An aural hematoma is a blister of blood that forms inside the ear flap, ‘aural’ meaning ‘of the ear’ and ‘haematoma’ indicating a build-up of blood in tissue (outside of blood vessels). Bruises are haematomas as well, though of a less spectacular kind.

The ear flap is quite a simple structure, being made up of a sheet of cartilage that gives it its shape, lined with elastic skin on both sides, under which runs a network of fine muscles, blood vessels and nerves. When one of these blood vessels bursts, because the elasticity of the skin doesn't offer much pressure, it can leak a certain volume of blood before the space fills up and the increased pressure finally stops the bleeding, allowing the blood to clot. Hence the impressive sizes ear haematomas can reach.
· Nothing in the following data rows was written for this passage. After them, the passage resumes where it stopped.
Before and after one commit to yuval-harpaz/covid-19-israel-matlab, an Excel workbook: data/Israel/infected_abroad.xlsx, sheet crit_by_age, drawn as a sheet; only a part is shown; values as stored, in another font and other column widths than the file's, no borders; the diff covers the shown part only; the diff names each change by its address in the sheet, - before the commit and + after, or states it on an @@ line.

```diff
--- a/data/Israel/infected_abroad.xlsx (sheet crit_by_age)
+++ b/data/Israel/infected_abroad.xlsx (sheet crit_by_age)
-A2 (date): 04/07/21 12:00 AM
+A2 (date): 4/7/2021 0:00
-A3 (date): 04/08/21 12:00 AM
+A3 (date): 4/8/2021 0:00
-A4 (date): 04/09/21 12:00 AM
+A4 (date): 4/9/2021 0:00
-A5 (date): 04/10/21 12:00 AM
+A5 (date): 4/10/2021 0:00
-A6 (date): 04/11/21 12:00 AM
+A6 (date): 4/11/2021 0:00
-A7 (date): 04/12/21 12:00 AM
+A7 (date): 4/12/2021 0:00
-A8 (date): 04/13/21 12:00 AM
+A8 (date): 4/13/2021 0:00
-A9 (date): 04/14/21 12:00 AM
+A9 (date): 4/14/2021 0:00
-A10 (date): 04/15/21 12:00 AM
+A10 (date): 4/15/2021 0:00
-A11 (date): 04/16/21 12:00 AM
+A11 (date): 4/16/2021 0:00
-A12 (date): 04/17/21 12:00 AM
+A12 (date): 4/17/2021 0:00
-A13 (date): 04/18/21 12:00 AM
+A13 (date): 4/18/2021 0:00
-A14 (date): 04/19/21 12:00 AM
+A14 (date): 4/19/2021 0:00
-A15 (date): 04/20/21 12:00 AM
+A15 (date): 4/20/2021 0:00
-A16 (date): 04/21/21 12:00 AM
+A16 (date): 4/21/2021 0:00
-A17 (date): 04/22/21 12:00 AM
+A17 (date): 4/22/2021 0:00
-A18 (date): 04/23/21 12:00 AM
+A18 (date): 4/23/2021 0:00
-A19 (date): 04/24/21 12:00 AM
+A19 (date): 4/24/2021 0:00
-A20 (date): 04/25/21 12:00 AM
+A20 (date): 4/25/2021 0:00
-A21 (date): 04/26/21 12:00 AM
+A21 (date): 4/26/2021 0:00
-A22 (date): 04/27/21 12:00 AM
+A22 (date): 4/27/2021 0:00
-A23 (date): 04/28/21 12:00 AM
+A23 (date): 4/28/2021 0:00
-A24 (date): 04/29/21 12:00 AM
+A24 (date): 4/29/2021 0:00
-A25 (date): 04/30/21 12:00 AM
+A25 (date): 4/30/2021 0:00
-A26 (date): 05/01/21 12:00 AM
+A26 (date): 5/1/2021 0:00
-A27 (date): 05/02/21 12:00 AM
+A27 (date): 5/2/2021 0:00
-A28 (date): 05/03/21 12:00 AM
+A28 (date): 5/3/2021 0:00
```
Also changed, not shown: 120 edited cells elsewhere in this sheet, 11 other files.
Because they were frequently seen together, it was previously assumed that the most likely cause of the bursting ear blood vessels was direct trauma, like the head-shaking and scratching at the itchy ears because your cat or dog has an ear infection, ear mites or an allergic flare-up. But recent research suggests that, in dogs, there’s a link between the way a dog's ear cartilage folds and the weakness of the ear blood vessels, which makes their rupture more likely when ears are repeatedly traumatised.

How to recognise an aural haematoma?
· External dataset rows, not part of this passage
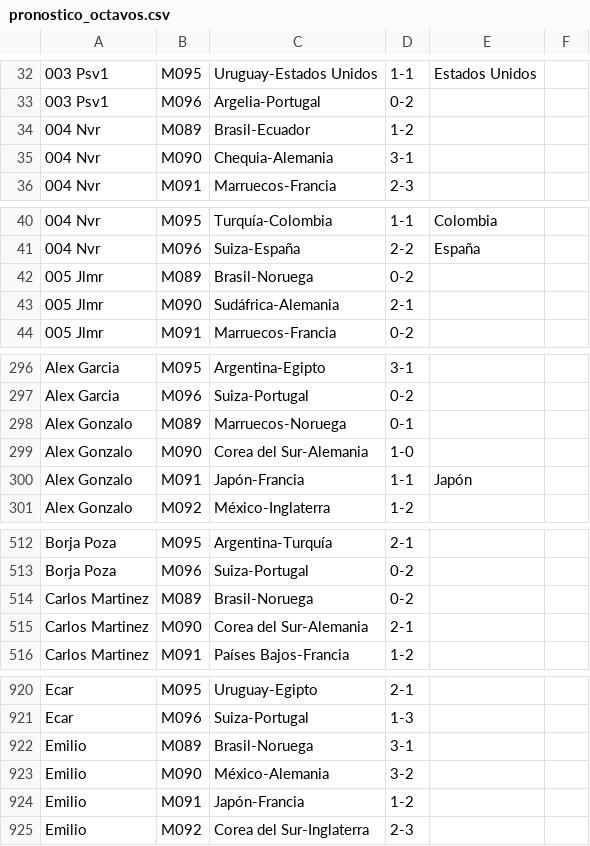
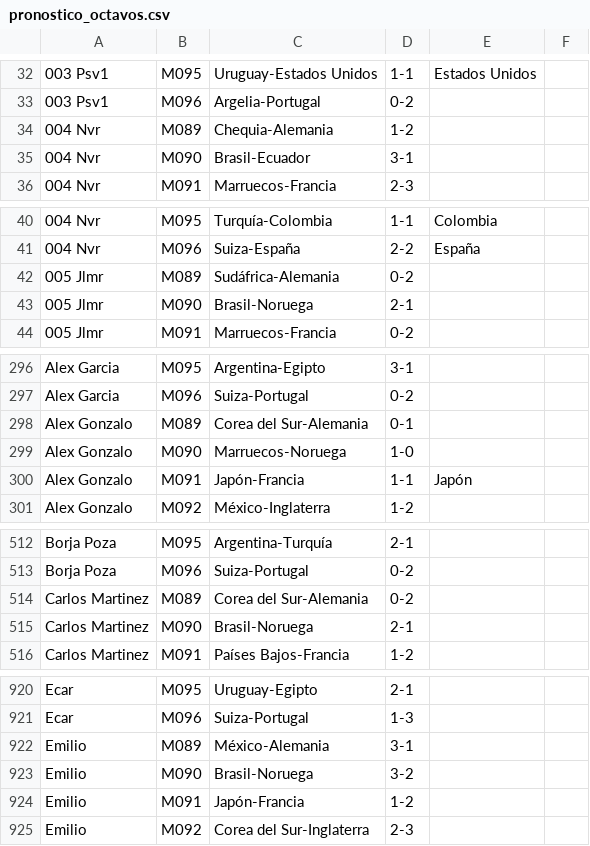
Before and after one commit to Miguel2010/mundial_2026.github.io, a CSV file: data/pronostico_octavos.csv, drawn as a sheet; only a part is shown, gaps mark what is left out; the diff covers the shown part only; the diff names each change by its address in the sheet, - before the commit and + after, or states it on an @@ line.

```diff
--- a/data/pronostico_octavos.csv
+++ b/data/pronostico_octavos.csv
-C34: Brasil-Ecuador
+C34: Chequia-Alemania
-C35: Chequia-Alemania
+C35: Brasil-Ecuador
-C42: Brasil-Noruega
+C42: Sudáfrica-Alemania
-C43: Sudáfrica-Alemania
+C43: Brasil-Noruega
-C298: Marruecos-Noruega
+C298: Corea del Sur-Alemania
-C299: Corea del Sur-Alemania
+C299: Marruecos-Noruega
-C514: Brasil-Noruega
+C514: Corea del Sur-Alemania
-C515: Corea del Sur-Alemania
+C515: Brasil-Noruega
-C922: Brasil-Noruega
+C922: México-Alemania
-C923: México-Alemania
+C923: Brasil-Noruega
```
Also changed, not shown: 14 edited cells elsewhere in this file.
Because ears are easy to see and touch, all it takes to spot an aural haematoma is to look:

  • there’s a bubble that disturbs the even surface of the ear flap (on either side), of variable size, sometimes soft, but mostly feeling firm, with little give,

  • the cat or dog may be scratching at their ears, or rubbing them with their paws, or on furniture and floors,

  • they may have a head tilt, often with the ear with the haematoma towards the ground,

  • some may show pain, whilst others may not,

  • the ear canal entrance might be mucky, red and/or smelly.

When to see your vet?

It is strongly recommended to take your pet to the vet when you discover an ear haematoma, even if it is very small and there’s no other problem with the ear. The blood that gathers up in the ear flap makes it feel ‘heavy’, causing the pet to shake their head even more, extending the bleeding and making the blister grow until it eventually fills the entire ear.

If you’re not sure your dog or cat has an aural haematoma or not, book an appointment with us using the button below this article and, within 30 minutes, one of our friendly vets will help you determine that and advise you how to proceed further.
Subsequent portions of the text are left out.